There is a class of scientific problems, of central importance to humanity's understanding and control of the environmental crises with which it is faced, which is insoluble, either in the present or in the foreseeable future.
There are classic mathematical problems and conjectures that have defied solution for decades and even centuries. There are however also scientific problems relating to the environment which cannot be solved. Examples of such questions include: the extent and timing of global warming given increasing levels of "greenhouse gases"; long-term effects of exposure to low-level concentrations of certain compounds or to low-level radioactivity; or the degree of dependence of the ecosystems on particular levels of biodiversity.

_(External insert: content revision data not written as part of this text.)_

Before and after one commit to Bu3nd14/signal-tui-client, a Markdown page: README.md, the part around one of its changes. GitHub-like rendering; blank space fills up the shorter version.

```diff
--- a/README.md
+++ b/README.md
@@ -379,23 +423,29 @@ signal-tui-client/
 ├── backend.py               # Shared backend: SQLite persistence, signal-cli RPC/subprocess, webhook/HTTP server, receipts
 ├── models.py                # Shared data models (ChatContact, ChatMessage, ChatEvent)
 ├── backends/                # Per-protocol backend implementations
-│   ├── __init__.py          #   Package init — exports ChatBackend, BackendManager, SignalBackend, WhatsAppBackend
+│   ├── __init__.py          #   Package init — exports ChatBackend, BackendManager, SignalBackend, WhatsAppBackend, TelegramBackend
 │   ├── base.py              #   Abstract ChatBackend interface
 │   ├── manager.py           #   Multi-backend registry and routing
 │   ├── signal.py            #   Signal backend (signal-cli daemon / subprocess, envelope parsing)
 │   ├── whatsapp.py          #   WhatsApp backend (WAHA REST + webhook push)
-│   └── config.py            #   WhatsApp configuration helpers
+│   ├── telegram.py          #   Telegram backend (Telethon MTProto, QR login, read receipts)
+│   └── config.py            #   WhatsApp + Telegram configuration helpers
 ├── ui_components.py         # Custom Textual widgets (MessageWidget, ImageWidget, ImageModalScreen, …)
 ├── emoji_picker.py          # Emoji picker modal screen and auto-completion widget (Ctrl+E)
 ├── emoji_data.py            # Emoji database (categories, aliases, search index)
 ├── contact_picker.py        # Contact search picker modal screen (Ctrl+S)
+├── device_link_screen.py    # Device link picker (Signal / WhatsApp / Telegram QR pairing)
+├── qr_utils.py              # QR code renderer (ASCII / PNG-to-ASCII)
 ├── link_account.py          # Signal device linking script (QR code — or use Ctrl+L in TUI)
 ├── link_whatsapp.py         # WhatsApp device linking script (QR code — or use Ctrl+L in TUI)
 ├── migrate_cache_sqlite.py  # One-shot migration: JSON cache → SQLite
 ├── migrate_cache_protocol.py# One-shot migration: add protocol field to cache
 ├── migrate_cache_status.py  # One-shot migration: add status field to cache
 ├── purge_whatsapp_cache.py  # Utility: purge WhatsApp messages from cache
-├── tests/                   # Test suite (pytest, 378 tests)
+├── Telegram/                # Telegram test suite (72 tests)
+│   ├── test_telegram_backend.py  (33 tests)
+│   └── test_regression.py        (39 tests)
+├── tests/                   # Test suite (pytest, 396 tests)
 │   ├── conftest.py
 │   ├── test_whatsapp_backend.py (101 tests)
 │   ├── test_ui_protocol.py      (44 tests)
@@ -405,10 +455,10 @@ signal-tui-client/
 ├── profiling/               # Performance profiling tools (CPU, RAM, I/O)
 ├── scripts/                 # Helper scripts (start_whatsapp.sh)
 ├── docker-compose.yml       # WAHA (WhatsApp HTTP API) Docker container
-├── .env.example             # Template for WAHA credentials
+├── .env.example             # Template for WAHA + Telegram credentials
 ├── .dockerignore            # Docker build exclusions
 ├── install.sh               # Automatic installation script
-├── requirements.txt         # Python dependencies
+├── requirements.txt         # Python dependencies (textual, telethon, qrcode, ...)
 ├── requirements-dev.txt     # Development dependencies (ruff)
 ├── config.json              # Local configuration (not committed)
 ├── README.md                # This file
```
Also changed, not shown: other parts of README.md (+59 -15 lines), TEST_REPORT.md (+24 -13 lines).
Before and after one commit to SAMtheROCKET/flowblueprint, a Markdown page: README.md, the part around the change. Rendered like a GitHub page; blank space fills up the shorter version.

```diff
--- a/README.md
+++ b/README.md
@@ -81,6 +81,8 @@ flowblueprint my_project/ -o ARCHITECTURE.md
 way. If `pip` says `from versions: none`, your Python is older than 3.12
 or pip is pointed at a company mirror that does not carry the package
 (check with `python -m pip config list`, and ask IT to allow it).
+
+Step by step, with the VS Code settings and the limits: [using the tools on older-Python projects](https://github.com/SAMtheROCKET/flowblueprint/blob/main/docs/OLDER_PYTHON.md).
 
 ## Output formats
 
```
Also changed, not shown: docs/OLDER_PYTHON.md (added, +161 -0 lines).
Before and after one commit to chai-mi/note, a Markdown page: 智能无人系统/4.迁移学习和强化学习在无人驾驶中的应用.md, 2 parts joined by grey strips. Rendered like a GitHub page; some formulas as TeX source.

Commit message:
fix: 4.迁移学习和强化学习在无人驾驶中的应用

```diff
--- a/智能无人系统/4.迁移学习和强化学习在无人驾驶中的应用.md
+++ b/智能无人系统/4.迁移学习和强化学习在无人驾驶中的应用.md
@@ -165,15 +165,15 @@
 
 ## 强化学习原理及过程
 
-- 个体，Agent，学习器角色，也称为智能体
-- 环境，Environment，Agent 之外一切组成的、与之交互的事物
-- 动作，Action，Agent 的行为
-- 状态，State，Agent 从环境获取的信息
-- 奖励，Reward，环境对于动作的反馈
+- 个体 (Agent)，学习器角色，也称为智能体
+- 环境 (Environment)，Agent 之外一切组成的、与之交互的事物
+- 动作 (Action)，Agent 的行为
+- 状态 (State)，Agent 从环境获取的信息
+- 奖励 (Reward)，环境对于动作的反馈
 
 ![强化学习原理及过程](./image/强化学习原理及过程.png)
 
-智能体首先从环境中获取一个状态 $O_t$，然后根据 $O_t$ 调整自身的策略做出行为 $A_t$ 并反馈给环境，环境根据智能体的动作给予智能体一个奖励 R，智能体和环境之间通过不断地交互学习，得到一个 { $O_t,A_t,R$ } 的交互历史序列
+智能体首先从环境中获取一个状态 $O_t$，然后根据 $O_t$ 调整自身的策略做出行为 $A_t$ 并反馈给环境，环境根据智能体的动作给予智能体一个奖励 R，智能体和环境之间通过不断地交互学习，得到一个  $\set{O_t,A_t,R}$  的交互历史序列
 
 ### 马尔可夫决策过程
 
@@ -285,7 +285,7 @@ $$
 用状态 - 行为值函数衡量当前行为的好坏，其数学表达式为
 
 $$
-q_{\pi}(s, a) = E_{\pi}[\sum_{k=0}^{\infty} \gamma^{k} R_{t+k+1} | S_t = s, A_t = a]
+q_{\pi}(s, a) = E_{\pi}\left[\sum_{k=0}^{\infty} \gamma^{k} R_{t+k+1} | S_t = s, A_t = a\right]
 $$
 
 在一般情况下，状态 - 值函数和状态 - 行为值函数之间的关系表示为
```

Unanswered questions inspire and motivate scientific research. An enthusiasm for investigating mysteries leads to new discoveries. It is therefore essential to scientific investigation that there always be questions for which we have no answer.